## [DATA SHOWN]
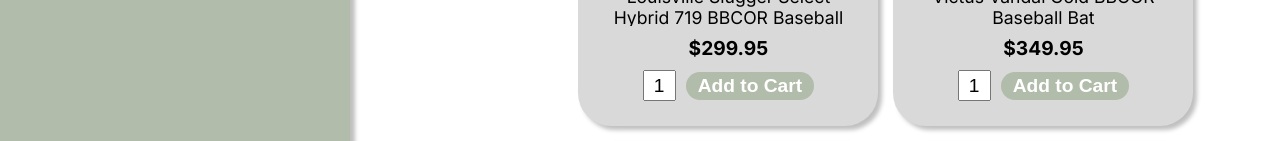
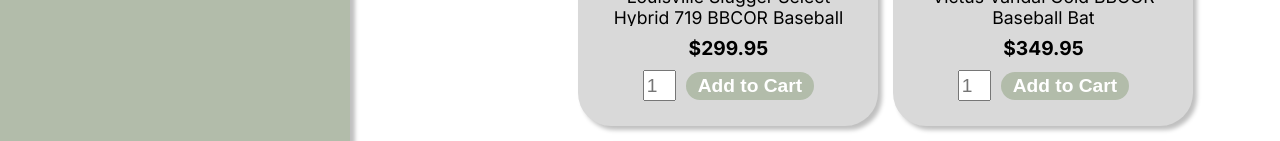
Before and after one commit to flipott/changeup-gear, a React (Create React App) app: page /shop in a window 1280 px wide. Shown: the part 450-591 px from the top of the page. Built offline with nearby package versions, Linux system fonts and the light colour scheme.

Commit message:
Change input type to number

```diff
--- a/src/components/Card.js
+++ b/src/components/Card.js
@@ -24,7 +24,7 @@
             <p className="item-card-title">{title}</p>
             <p className="item-card-price">{price}</p>
             <div className="shop-add-row">
-                {inCart ? "" : <input type="text" maxLength={2} defaultValue={1} onChange={(e) => {setQuantity(e.target.value)}} className="quantity" />}
+                {inCart ? "" : <input type="number" maxLength={2} placeholder={1} onChange={(e) => {setQuantity(e.target.value)}} className="quantity" />}
                 <button className="add-to-cart" onClick={() => {clickHandler()}}>{inCart ? <Link to="/cart">In Cart</Link>  : "Add to Cart"}</button>
             </div>
         </div>
```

## [DIRECTIONS FOR THIS TASK]
Copy the records exactly, leaving out every picture.

## [RESULT]
Before and after one commit to flipott/changeup-gear, a React (Create React App) app: page /shop in a window 1280 px wide. Shown: the part 450-591 px from the top of the page. Built offline with nearby package versions, Linux system fonts and the light colour scheme.

Commit message:
Change input type to number

```diff
--- a/src/components/Card.js
+++ b/src/components/Card.js
@@ -24,7 +24,7 @@
             <p className="item-card-title">{title}</p>
             <p className="item-card-price">{price}</p>
             <div className="shop-add-row">
-                {inCart ? "" : <input type="text" maxLength={2} defaultValue={1} onChange={(e) => {setQuantity(e.target.value)}} className="quantity" />}
+                {inCart ? "" : <input type="number" maxLength={2} placeholder={1} onChange={(e) => {setQuantity(e.target.value)}} className="quantity" />}
                 <button className="add-to-cart" onClick={() => {clickHandler()}}>{inCart ? <Link to="/cart">In Cart</Link>  : "Add to Cart"}</button>
             </div>
         </div>
```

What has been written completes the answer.